Gwil W said...

Starting from the premise that everyone does the best he can according to his limited spiritual ability the words of Jesus on the cross 'Forgive them for they know not what they do.' make a kind of sense. I thought when reading your blog of Terry Waite who is about 6 foot 6 being kept hostage in that low-ceilinged dungeon and wondered about his power of forgiveness. 79

Gwil W said...

I don't know what 79 means. It is a mystery how it got there.

Elizabeth said...

Such heartrending responses today.
So many people have suffered so much at the hands of others. Forgiveness such a very difficult thing - and very hard toto accomplish.
As regards people who have been overwhelmed by 'toxic' people, one can only hope they manage to escape in the end.
So horribly sad.

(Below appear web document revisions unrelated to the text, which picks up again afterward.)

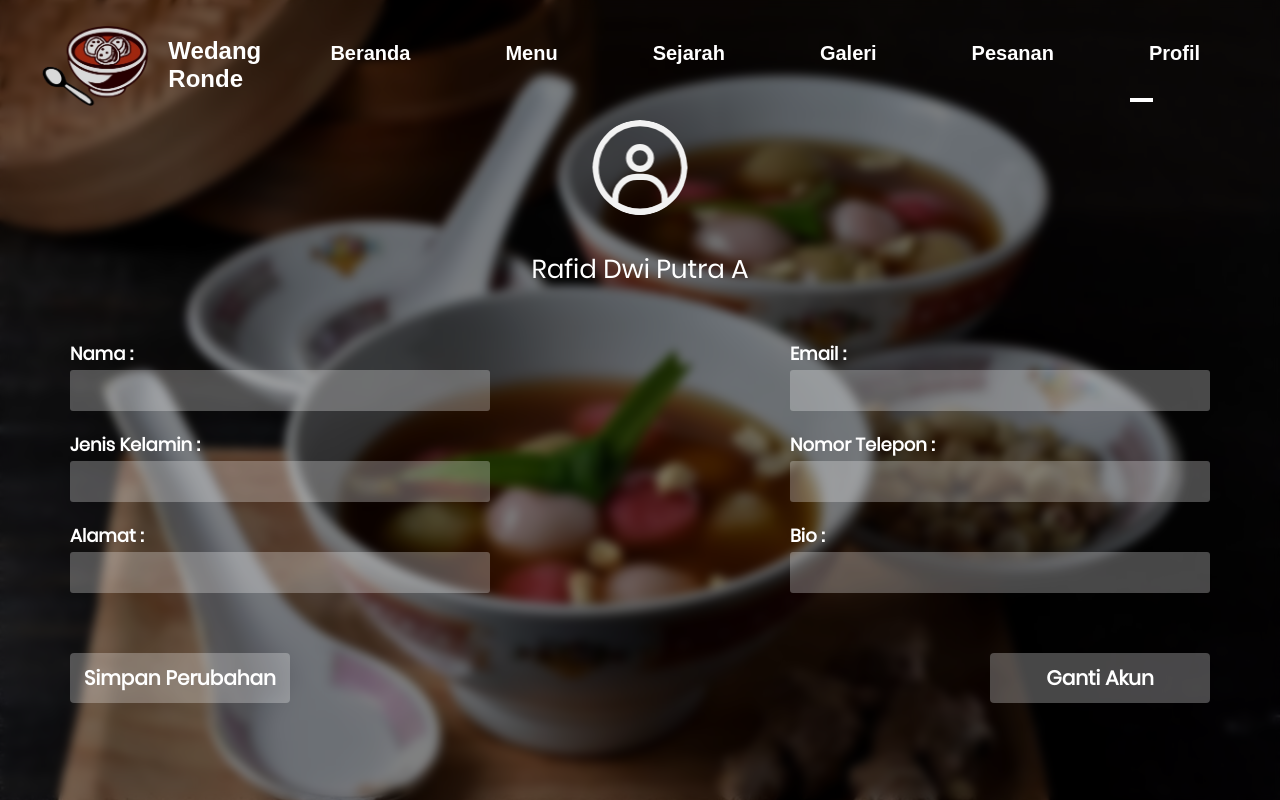
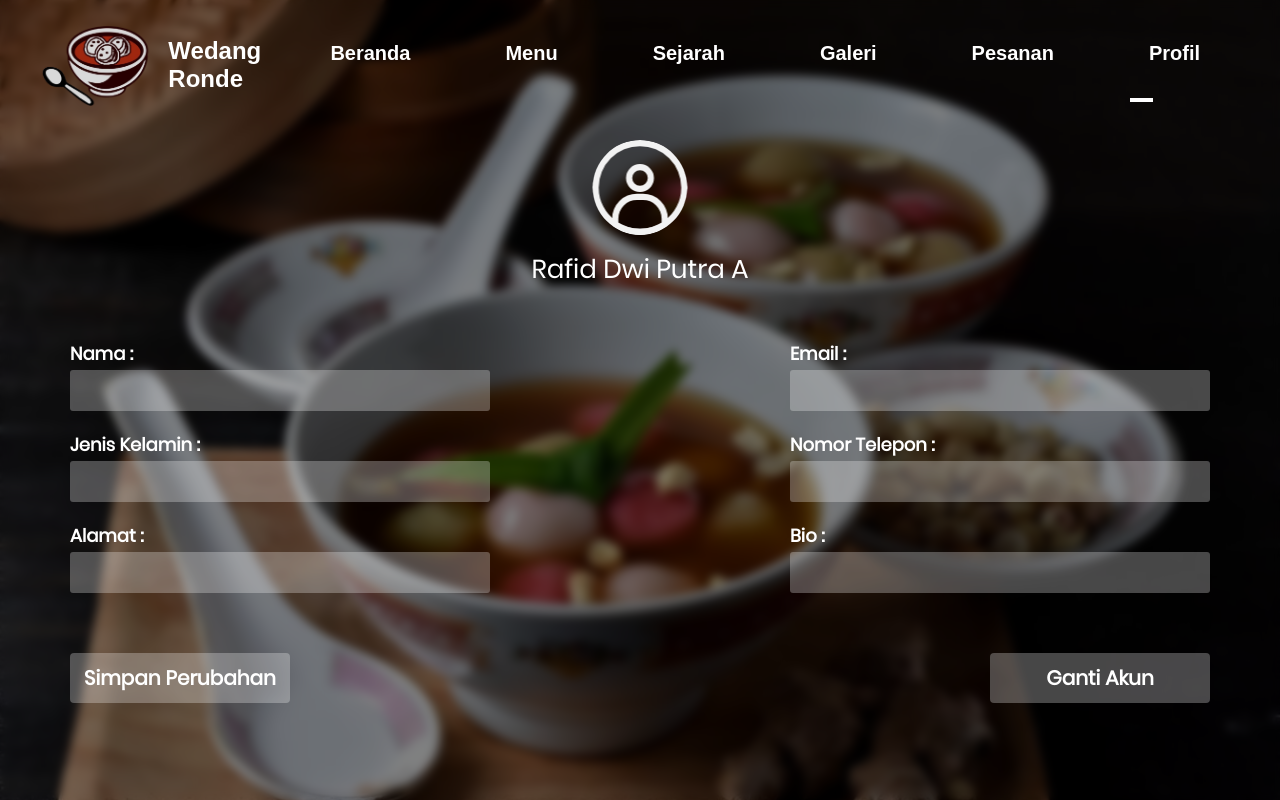
Before and after one commit to Nick17123/6.WedangRonde, a PHP site: page /Profil.html in a window 1280 px wide. Run offline with PHP 8.4, Linux system fonts and the light colour scheme.

Commit message:
minor fix profile

```diff
--- a/wedangstyle.css
+++ b/wedangstyle.css
@@ -220,7 +220,7 @@ p{ font-size: 20px; font-weight: 500; margin-top: 15px;}
 }
 .profil-ikon-pengguna {
     position: absolute;
-    margin-top: 120px;
+    margin-top: 140px;
     left: 50%;
     transform: translateX(-50%);
     height: 95px;
```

Linda Metcalf said...

The problem being that to carry that hate will eat you alive. It's just so hard to believe the things man is capable of. But we must move on for any kind of peace in our lives. I hope I can/could do so....but not so sure.

The Weaver of Grass said...

Good point Gwil about Terry Waite who must have had his faith tested to the very extremes and yet came through.
John's point is also an interesting one and has a lot of truth in it I suspect.
What a lot of interesting comments from everyone - Heron's is also especially good. How I wish we were all sitting round in the same room discussing this - those of you who feel you cannot forgive may get a lot of help from just such a meeting.
Thank you so much for your contributions.

Simon Douglas Thompson said...

When things go wrong, even about the most trivial things, I think there is a mental tendency to lash out - at least, I have it - and scream for blood. It is exhausting and horribly counter productive, I find.

Mac n' Janet said...

I think forgiveness is necessary or whatever or whoever is the problem will eat at your soul. I cannot be responsible for the behavior of others, only myself and I will not carry hate and non forgiveness around.